WHAT THE EXERCISE ASKS
Go through the listing and copy each line with the string "after".

-=-=-=-=-

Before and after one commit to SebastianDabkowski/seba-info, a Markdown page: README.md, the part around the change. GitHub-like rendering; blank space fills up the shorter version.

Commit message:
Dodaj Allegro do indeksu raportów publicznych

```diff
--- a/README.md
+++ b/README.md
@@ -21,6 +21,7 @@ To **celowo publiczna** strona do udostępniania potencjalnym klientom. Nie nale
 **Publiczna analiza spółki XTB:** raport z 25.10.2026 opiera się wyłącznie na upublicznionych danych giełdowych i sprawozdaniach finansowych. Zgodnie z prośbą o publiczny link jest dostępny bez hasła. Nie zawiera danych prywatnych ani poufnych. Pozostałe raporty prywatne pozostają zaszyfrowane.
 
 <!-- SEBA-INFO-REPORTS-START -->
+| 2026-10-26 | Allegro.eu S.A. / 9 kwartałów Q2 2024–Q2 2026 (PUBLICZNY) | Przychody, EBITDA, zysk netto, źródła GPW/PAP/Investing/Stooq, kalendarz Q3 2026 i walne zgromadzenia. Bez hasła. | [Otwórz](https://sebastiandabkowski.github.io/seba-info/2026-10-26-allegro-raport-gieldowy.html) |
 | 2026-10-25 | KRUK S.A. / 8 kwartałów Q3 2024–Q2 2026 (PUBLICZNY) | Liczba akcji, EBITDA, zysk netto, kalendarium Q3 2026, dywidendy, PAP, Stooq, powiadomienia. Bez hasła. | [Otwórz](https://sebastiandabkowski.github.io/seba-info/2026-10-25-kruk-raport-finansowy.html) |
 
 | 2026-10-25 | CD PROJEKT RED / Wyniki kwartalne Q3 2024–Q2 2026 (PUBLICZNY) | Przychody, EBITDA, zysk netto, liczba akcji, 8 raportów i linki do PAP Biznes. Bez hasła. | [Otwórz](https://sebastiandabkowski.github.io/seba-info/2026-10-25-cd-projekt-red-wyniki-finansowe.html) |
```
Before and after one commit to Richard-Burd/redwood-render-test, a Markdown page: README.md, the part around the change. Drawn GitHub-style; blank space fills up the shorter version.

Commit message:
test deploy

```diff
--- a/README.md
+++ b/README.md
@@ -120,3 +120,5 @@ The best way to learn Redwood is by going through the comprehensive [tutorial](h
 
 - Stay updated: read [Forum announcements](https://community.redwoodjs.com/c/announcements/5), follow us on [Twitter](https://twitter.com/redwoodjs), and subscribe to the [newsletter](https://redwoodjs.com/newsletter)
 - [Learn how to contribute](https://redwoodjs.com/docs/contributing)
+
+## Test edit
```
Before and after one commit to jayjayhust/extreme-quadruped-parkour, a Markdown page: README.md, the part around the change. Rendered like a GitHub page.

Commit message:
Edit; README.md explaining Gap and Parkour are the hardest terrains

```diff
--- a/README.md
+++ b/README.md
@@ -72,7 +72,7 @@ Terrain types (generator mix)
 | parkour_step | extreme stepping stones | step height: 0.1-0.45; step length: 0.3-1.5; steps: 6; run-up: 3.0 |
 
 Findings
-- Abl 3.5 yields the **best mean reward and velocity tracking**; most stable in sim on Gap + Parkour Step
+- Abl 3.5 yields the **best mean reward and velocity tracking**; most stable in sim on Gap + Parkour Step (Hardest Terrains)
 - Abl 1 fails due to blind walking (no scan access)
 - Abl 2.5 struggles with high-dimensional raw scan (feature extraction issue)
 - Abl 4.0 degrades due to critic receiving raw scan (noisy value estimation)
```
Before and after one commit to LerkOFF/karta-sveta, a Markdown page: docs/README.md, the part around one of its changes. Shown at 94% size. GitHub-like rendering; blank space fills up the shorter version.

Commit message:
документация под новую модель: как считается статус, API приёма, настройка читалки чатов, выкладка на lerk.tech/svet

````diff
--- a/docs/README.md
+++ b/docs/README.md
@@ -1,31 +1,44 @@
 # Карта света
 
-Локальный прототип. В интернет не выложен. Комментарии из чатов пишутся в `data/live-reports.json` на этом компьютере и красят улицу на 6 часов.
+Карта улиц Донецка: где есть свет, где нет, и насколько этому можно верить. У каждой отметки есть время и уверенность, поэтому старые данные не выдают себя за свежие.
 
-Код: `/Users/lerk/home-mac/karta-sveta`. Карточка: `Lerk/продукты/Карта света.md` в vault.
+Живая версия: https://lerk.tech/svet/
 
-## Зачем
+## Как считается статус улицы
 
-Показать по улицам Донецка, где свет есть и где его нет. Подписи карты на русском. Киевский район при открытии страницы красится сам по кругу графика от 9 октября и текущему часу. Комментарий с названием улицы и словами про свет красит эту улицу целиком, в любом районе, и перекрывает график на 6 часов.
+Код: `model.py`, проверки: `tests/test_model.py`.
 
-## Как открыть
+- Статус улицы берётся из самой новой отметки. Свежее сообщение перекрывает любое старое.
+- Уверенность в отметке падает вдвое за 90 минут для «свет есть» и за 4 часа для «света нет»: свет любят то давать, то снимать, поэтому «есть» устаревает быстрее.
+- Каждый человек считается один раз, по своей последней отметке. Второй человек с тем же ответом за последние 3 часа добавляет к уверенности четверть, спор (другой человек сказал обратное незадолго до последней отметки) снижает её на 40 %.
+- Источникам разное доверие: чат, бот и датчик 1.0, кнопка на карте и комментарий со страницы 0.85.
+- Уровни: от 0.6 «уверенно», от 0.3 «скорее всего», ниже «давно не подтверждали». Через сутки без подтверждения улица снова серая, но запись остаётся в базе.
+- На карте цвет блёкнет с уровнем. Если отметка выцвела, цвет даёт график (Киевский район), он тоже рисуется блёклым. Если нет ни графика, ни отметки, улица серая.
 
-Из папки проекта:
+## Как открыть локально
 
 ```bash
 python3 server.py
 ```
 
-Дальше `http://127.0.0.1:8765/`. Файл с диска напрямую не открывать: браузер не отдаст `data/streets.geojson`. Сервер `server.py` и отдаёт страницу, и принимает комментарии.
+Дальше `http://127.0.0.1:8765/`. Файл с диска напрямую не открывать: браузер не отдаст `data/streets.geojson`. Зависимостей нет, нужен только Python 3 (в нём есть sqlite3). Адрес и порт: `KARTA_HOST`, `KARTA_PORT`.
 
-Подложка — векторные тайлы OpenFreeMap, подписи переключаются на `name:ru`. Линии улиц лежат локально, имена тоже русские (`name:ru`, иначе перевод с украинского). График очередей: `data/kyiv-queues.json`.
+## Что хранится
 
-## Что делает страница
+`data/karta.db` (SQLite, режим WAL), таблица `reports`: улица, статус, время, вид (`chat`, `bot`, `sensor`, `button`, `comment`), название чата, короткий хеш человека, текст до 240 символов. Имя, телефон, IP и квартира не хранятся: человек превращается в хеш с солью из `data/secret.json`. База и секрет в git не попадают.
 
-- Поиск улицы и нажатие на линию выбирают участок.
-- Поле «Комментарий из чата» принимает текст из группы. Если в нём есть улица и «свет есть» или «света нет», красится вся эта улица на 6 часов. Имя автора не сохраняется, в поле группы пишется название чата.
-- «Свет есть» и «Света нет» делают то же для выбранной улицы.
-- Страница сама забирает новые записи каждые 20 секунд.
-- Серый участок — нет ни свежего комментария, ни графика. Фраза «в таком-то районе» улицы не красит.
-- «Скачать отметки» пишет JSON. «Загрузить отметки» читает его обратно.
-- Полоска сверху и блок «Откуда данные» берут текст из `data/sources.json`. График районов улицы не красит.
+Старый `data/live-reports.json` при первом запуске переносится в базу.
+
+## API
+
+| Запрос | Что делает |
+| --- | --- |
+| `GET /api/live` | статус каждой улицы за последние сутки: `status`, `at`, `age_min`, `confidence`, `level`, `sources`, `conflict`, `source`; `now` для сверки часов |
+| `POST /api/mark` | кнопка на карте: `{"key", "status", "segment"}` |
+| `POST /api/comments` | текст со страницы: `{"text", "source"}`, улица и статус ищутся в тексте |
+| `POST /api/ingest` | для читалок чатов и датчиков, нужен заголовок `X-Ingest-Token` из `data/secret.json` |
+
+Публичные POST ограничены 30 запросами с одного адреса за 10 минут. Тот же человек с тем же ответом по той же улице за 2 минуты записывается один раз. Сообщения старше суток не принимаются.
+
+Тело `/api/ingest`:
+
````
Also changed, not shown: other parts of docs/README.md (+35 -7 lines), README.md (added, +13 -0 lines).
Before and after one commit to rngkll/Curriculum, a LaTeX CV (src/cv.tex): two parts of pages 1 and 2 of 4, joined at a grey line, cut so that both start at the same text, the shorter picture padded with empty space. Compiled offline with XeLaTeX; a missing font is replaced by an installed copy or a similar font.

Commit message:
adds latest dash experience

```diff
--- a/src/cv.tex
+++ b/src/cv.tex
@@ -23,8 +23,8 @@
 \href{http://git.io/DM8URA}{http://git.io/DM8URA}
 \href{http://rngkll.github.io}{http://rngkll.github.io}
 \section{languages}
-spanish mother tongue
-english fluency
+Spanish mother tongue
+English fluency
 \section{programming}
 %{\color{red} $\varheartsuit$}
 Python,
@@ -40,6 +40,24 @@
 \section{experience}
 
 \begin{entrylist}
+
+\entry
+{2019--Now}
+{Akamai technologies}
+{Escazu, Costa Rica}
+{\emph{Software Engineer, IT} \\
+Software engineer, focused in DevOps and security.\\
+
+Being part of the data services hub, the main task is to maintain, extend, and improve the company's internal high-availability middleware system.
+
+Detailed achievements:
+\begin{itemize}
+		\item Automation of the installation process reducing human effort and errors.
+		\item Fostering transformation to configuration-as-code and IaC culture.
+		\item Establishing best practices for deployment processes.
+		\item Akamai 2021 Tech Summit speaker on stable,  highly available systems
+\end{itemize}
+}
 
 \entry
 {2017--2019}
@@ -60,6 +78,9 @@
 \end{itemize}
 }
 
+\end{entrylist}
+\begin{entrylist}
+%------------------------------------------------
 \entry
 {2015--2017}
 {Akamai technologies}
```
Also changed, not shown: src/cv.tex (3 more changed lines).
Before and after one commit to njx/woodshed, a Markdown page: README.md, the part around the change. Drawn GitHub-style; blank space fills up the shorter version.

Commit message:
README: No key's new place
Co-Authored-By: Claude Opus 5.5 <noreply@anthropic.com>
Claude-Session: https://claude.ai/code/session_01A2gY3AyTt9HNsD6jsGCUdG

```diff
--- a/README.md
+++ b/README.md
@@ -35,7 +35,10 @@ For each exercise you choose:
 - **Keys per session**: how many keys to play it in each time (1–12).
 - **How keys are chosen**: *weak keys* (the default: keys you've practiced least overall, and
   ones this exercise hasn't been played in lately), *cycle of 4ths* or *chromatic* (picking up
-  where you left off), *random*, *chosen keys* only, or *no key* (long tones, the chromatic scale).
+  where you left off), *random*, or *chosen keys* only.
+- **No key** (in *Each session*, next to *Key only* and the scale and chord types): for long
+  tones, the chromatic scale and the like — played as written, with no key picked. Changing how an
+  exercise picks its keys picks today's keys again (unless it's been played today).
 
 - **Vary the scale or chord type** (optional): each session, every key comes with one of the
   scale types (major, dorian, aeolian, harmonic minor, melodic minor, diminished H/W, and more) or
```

-=-=-=-=-

RESPONSE AREA
Before and after one commit to SebastianDabkowski/seba-info, a Markdown page: README.md, the part around the change. GitHub-like rendering; blank space fills up the shorter version.
Before and after one commit to Richard-Burd/redwood-render-test, a Markdown page: README.md, the part around the change. Drawn GitHub-style; blank space fills up the shorter version.
Before and after one commit to jayjayhust/extreme-quadruped-parkour, a Markdown page: README.md, the part around the change. Rendered like a GitHub page.
Before and after one commit to LerkOFF/karta-sveta, a Markdown page: docs/README.md, the part around one of its changes. Shown at 94% size. GitHub-like rendering; blank space fills up the shorter version.
Before and after one commit to rngkll/Curriculum, a LaTeX CV (src/cv.tex): two parts of pages 1 and 2 of 4, joined at a grey line, cut so that both start at the same text, the shorter picture padded with empty space. Compiled offline with XeLaTeX; a missing font is replaced by an installed copy or a similar font.
Before and after one commit to njx/woodshed, a Markdown page: README.md, the part around the change. Drawn GitHub-style; blank space fills up the shorter version.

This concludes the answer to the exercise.